While Gaza’s healthcare system has been in chronic crisis for years, it has become acute as hospitals struggle to cope with the staggering number of protest casualties.
Israeli military officials have warned lawmakers that Gaza’s healthcare system is on the verge of collapse, making it “difficult for the Israeli army to fight in the Strip for long” in any future military confrontation before “intense international intervention,” the Tel Aviv daily Haaretz reported this week.
Israel’s top leadership have been informed by an international medical organization that “around 6,000 people with bullet wounds are still awaiting urgent operations,” according to Haaretz.
“Most of the wounded are not receiving proper medical care and a quarter have developed bone infections that if untreated will lead to amputations. At this point there is no agency that could treat those thousands of people,” the paper added.
There are not enough doctors in Gaza as physicians who can leave the territory have emigrated, the report states, while hospitals lack basic medicines.
Overburdened facilities have prioritized treating mass casualties from protests and “patients with cancer, diabetes or dialysis needs … are simply being sent home.”
Gaza patients denied permission to travel
Meanwhile, Israel continues to deny or delay permission to medical patients to travel outside Gaza for treatment.
Israeli authorities have allowed themselves “exceedingly long processing times” when evaluating applications from Palestinians in Gaza seeking to enter Israel or the West Bank, according to rights groups.

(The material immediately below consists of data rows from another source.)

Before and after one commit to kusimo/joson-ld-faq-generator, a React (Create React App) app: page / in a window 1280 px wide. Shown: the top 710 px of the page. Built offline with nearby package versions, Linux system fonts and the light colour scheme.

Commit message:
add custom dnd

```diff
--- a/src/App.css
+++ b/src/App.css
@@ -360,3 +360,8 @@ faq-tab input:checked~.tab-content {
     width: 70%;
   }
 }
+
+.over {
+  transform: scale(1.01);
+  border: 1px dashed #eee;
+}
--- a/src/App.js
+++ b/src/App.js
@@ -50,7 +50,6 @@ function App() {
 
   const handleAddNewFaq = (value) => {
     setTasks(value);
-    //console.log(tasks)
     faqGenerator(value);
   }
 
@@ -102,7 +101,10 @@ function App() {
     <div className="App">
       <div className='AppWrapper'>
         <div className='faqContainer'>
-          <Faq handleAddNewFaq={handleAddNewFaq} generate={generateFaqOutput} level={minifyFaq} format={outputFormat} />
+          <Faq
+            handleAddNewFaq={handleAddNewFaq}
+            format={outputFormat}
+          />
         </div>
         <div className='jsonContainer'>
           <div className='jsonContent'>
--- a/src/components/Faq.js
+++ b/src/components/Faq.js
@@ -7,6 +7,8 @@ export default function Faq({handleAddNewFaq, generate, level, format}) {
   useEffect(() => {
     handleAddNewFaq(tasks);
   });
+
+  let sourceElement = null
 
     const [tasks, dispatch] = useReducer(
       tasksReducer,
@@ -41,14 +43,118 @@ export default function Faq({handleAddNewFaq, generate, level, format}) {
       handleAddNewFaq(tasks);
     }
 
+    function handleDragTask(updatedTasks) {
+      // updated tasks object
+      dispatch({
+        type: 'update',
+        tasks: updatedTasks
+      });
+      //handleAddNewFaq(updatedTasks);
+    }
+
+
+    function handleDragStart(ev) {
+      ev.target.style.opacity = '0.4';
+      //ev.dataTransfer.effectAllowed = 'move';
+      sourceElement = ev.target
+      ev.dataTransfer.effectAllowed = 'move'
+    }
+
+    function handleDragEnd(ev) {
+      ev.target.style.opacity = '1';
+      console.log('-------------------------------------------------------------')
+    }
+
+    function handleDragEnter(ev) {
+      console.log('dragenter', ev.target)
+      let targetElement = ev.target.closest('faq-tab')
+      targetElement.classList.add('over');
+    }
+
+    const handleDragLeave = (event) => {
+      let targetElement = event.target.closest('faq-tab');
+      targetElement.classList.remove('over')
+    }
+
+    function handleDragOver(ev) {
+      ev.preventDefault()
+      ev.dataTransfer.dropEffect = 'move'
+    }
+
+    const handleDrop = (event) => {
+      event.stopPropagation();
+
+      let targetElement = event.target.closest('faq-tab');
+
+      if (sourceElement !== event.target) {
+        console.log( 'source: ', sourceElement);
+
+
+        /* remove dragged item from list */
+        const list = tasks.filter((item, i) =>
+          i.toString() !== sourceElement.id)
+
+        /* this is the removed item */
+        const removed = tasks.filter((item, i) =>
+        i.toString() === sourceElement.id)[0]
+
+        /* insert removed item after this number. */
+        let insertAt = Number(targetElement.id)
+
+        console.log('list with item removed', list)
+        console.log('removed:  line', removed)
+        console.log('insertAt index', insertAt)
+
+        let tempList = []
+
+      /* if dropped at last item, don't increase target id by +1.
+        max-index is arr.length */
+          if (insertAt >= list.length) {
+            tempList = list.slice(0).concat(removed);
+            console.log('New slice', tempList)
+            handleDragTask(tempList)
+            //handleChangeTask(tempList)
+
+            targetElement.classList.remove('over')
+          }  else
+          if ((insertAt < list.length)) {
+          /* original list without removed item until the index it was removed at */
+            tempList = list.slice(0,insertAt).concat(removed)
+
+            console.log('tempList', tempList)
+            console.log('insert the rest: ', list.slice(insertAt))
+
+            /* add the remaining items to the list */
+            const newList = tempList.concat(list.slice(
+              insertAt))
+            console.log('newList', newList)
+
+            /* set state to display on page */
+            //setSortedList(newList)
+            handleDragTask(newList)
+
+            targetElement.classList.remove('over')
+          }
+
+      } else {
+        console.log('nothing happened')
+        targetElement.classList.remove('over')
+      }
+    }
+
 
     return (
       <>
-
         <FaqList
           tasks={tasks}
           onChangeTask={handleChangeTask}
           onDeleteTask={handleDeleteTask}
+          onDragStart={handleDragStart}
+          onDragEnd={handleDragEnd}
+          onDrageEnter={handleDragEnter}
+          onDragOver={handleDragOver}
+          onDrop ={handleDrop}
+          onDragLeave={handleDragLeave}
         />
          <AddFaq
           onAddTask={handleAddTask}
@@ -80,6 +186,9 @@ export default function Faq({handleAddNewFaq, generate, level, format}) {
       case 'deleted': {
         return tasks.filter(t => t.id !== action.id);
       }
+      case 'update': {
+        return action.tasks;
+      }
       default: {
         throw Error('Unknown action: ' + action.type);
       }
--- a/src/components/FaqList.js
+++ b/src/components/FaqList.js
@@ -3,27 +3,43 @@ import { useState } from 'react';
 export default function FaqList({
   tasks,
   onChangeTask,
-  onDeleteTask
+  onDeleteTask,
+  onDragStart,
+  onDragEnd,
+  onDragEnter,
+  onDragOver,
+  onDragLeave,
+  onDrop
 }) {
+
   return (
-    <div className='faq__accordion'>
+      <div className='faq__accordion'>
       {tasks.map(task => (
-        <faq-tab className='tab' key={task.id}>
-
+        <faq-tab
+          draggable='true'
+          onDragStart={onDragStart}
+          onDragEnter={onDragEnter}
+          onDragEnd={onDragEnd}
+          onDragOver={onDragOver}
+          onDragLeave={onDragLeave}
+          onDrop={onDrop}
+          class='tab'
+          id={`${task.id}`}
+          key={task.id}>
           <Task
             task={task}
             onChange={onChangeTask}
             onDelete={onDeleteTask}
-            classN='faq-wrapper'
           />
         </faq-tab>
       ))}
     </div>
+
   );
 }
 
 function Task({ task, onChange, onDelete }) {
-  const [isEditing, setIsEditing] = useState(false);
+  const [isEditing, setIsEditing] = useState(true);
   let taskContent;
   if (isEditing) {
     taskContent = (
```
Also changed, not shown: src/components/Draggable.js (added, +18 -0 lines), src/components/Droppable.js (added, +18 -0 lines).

The directive under which COGAT, the bureaucratic arm of Israel’s military occupation, operates allows 23 business days to process applications from medical patients; 50 business days for applications from Palestinians who wish to visit a seriously ill relative or attend a first degree relative’s wedding; and 70 business days for applications from those in Gaza who wish to study abroad.
Despite these lengthy processing timeframes, COGAT “frequently fails to answer permit applications within the times stipulated in the directive, and often doesn’t respond to applications at all,” according to Gisha, a group that monitors Israel’s closure of Gaza.
One of those affected by Israel’s “draconian” policy is Atia Darwish, a photojournalist who was hit in the left eye with a tear gas canister while covering protests in Gaza last December.
The injury caused “multiple facial fractures and severe bleeding at the back of his eye, putting his sight at risk,” according to the World Health Organization.
“He had surgery to remove shrapnel from the wound, fix his lower jaw and replace fragmented bones in his face with metal plates.”
“Not an exception”
But Darwish requires further specialized care and his vision remains impaired.
He received a referral for treatment at St. John Eye Hospital in Jerusalem but his travel application was still under Israeli review by the time his appointment date arrived.
“His case is not an exception,” the World Health Organization stated.
“Of 435 permit applications to Israeli authorities by those injured during the Great March of Return demonstrations, only 19 percent have been approved. Those unable to access the health care they need face a higher risk of complications and poorer health outcomes.”
St. John Eye Hospital is one of six health facilities in occupied East Jerusalem affected by $25 million in aid cuts from the Trump administration in Washington.
The White House cut half a billion dollars in aid to Palestinians last year, further raising fears over the fate of the Palestinian healthcare system.